Chapters are sought from scholars who study, encounter, and/or teach artifacts, texts, and issues related to kink, from fields including (but not limited to) gender/queer studies, film and media studies, literature, performance studies, sociology, fashion and design, and cultural history. Possible essay/chapter topics might include, but are not limited to:
– Kink throughout history: Victorian erotica, “medical” literature, stag films.
– The “mainstreaming” of kink – fashion and advertising.
– The historical relationship between kink and queerness/homosexuality
– Kink and leather: representations of dominance and submission
– Kink and representations of trans culture and bodies
– The sideshow: watching kink/voyeurism
– Kink and public/private performance of sex (orgies, parties, swinging, webcast/amateur porn, etc)
– Kink and feminism: demonization and sex-shaming trends
– Kink and sex work: “professional” kink
– Representations of kink, pain and “extreme” lifestyles
– Kink and legal issues (secrecy, surveillance, blackmail, etc.)
– Kink and trends in mainstream and alternative pornography
– Kink in popular/alternative music
– Kink and race/nationality/ethnicity/religion
– Kink in the classroom: the pedagogy of kink
Please submit proposals of approximately 500 words to firstname.lastname@example.org.
Initial deadline to meet first publishing proposal is July 15, 2014.

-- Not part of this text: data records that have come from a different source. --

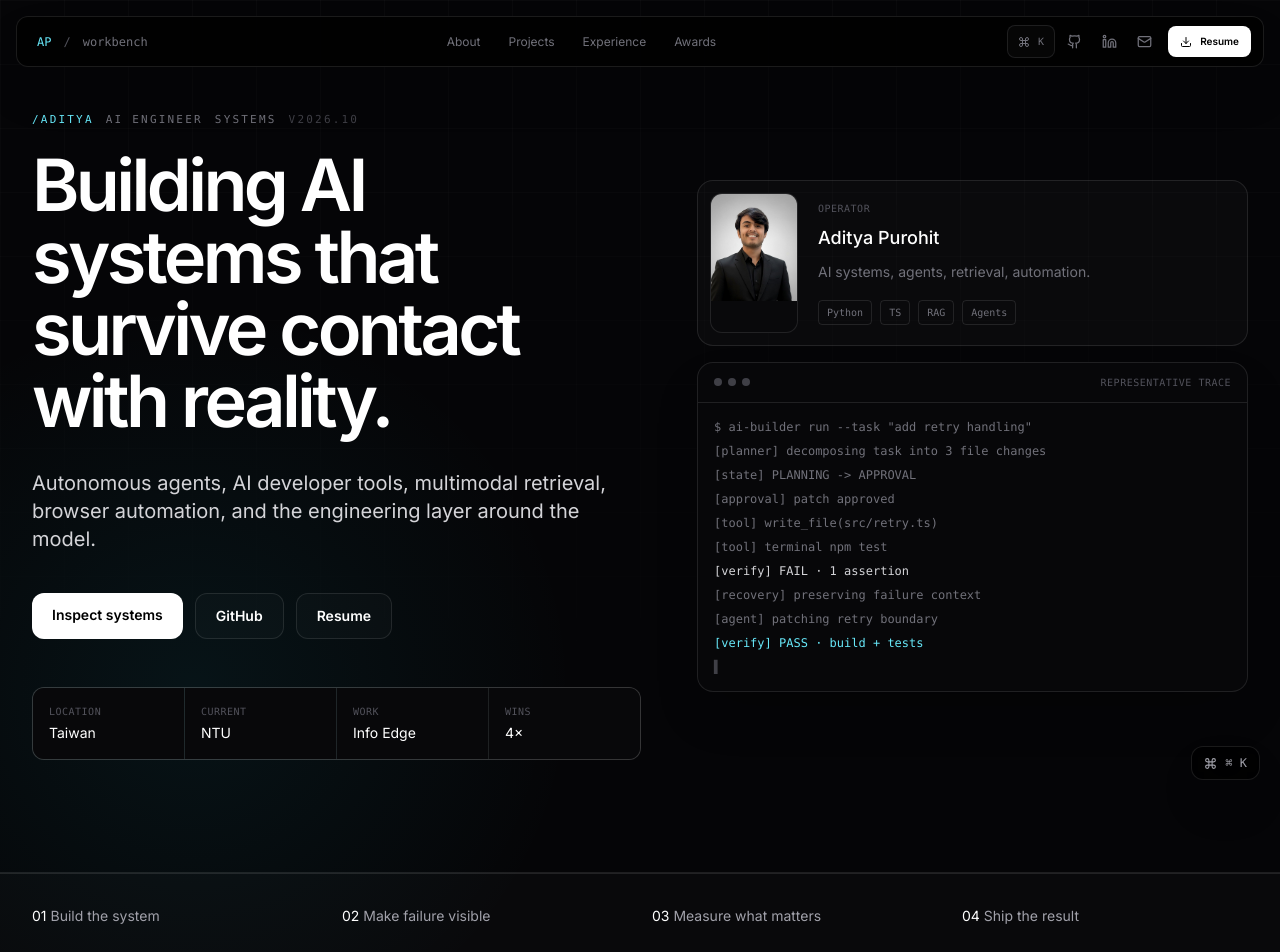
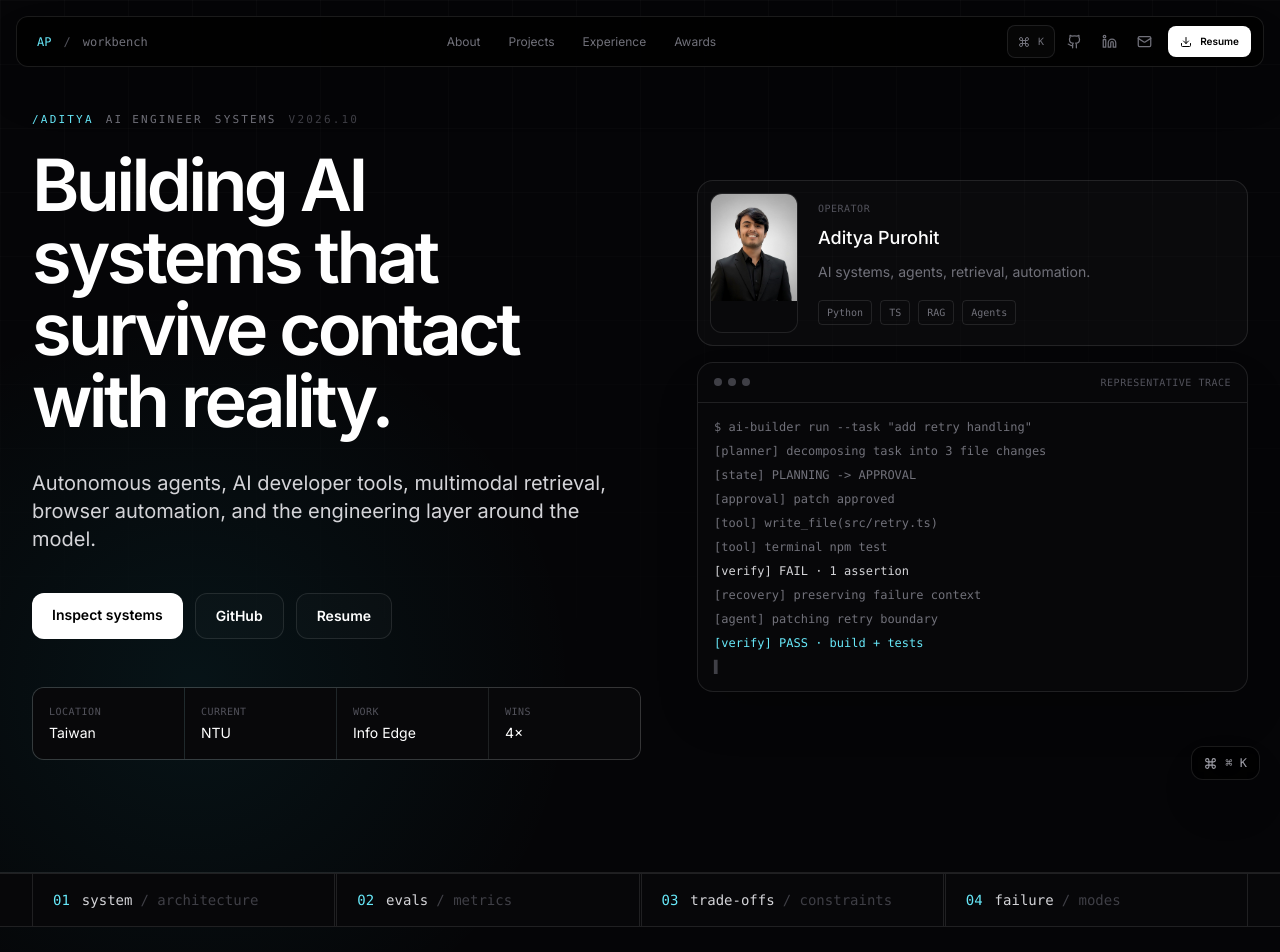
Before and after one commit to adityapurohit01/my_portfolio, a Next.js app: page / in a window 1280 px wide. Shown: the top 952 px of the page. Built offline with nearby package versions, Linux system fonts and the light colour scheme.

Commit message:
Reframe homepage as systems dashboard

```diff
--- a/src/app/page.tsx
+++ b/src/app/page.tsx
@@ -11,29 +11,37 @@ export default function Home() {
     <main className="min-h-screen overflow-x-hidden">
       <Navbar />
       <Hero />
-      <section className="border-y border-white/10 bg-white/[0.015]">
-        <div className="mx-auto grid max-w-7xl gap-6 px-6 py-8 text-sm text-zinc-400 sm:grid-cols-4 lg:px-8">
-          <div><span className="text-white">01</span> Build the system</div>
-          <div><span className="text-white">02</span> Make failure visible</div>
-          <div><span className="text-white">03</span> Measure what matters</div>
-          <div><span className="text-white">04</span> Ship the result</div>
+      <section className="border-y border-white/10 bg-[#070709]">
+        <div className="mx-auto grid max-w-7xl gap-px overflow-hidden px-6 text-sm sm:grid-cols-4 lg:px-8">
+          {[
+            ["01", "system", "architecture"],
+            ["02", "evals", "metrics"],
+            ["03", "trade-offs", "constraints"],
+            ["04", "failure", "modes"],
+          ].map(([n, a, b]) => (
+            <div key={n} className="border-x border-white/10 bg-[#070709] px-5 py-4 font-mono">
+              <span className="text-cyan-300">{n}</span>
+              <span className="ml-3 text-zinc-300">{a}</span>
+              <span className="ml-2 text-zinc-700">/ {b}</span>
+            </div>
+          ))}
         </div>
       </section>
       <Projects />
       <About />
       <Awards />
       <section className="mx-auto max-w-7xl px-6 pb-28 lg:px-8">
-        <div className="grid gap-5 md:grid-cols-3">
-          <div className="rounded-3xl border border-white/10 bg-white/[0.03] p-7"><p className="text-xs uppercase tracking-[0.2em] text-zinc-500">Currently building</p><h3 className="mt-3 text-xl font-semibold text-white">Autonomous AI systems</h3><p className="mt-3 leading-7 text-zinc-400">Exploring agents that can plan, execute, verify, remember, and recover across long-running tasks.</p></div>
-          <div className="rounded-3xl border border-white/10 bg-white/[0.03] p-7"><p className="text-xs uppercase tracking-[0.2em] text-zinc-500">What I write about</p><h3 className="mt-3 text-xl font-semibold text-white">AI engineering</h3><p className="mt-3 leading-7 text-zinc-400">Agents, retrieval, evaluation, multimodal systems, and the engineering decisions around them.</p></div>
-          <div className="rounded-3xl border border-white/10 bg-white/[0.03] p-7"><p className="text-xs uppercase tracking-[0.2em] text-zinc-500">Open to</p><h3 className="mt-3 text-xl font-semibold text-white">Hard problems</h3><p className="mt-3 leading-7 text-zinc-400">AI engineering, research, early-stage startups, and developer tools.</p></div>
+        <div className="grid gap-px overflow-hidden rounded-2xl border border-white/10 bg-white/10 md:grid-cols-3">
+          <div className="bg-[#08080a] p-7"><p className="font-mono text-[10px] uppercase tracking-[0.2em] text-zinc-600">currently building</p><h3 className="mt-3 text-xl font-semibold text-white">Autonomous AI systems</h3><p className="mt-3 leading-7 text-zinc-500">Agents that plan, execute, verify, remember, and recover across long-running tasks.</p></div>
+          <div className="bg-[#08080a] p-7"><p className="font-mono text-[10px] uppercase tracking-[0.2em] text-zinc-600">writing</p><h3 className="mt-3 text-xl font-semibold text-white">AI engineering</h3><p className="mt-3 leading-7 text-zinc-500">Agents, retrieval, evaluation, multimodal systems, and the engineering decisions around them.</p></div>
+          <div className="bg-[#08080a] p-7"><p className="font-mono text-[10px] uppercase tracking-[0.2em] text-zinc-600">open to</p><h3 className="mt-3 text-xl font-semibold text-white">Hard problems</h3><p className="mt-3 leading-7 text-zinc-500">AI engineering, research, early-stage startups, and developer tools.</p></div>
         </div>
       </section>
       <Contact />
       <footer className="border-t border-white/10">
-        <div className="mx-auto flex max-w-7xl flex-col gap-3 px-6 py-8 text-sm text-zinc-500 sm:flex-row sm:items-center sm:justify-between lg:px-8">
-          <p>© 2026 Aditya Purohit</p>
-          <div className="flex gap-5"><Link href="#projects" className="hover:text-white">Projects</Link><Link href="#experience" className="hover:text-white">Experience</Link><Link href="#contact" className="hover:text-white">Contact</Link></div>
+        <div className="mx-auto flex max-w-7xl flex-col gap-3 px-6 py-8 text-sm text-zinc-600 sm:flex-row sm:items-center sm:justify-between lg:px-8">
+          <p className="font-mono text-xs">© 2026 Aditya Purohit</p>
+          <div className="flex gap-5 font-mono text-xs"><Link href="#projects" className="hover:text-white">Projects</Link><Link href="#experience" className="hover:text-white">Experience</Link><Link href="#contact" className="hover:text-white">Contact</Link></div>
         </div>
       </footer>
     </main>
```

Please include a brief c.v. or bio which includes information about relevant research, experience, or previous publications. We welcome submissions from independent and early career scholars or others with specific related experience or expertise.
Proposals that approach the study of human sexuality from a variety of methodologies are encouraged, particularly those that are sex-positive and approach the study of this subject from a critical but non-judgmental perspective.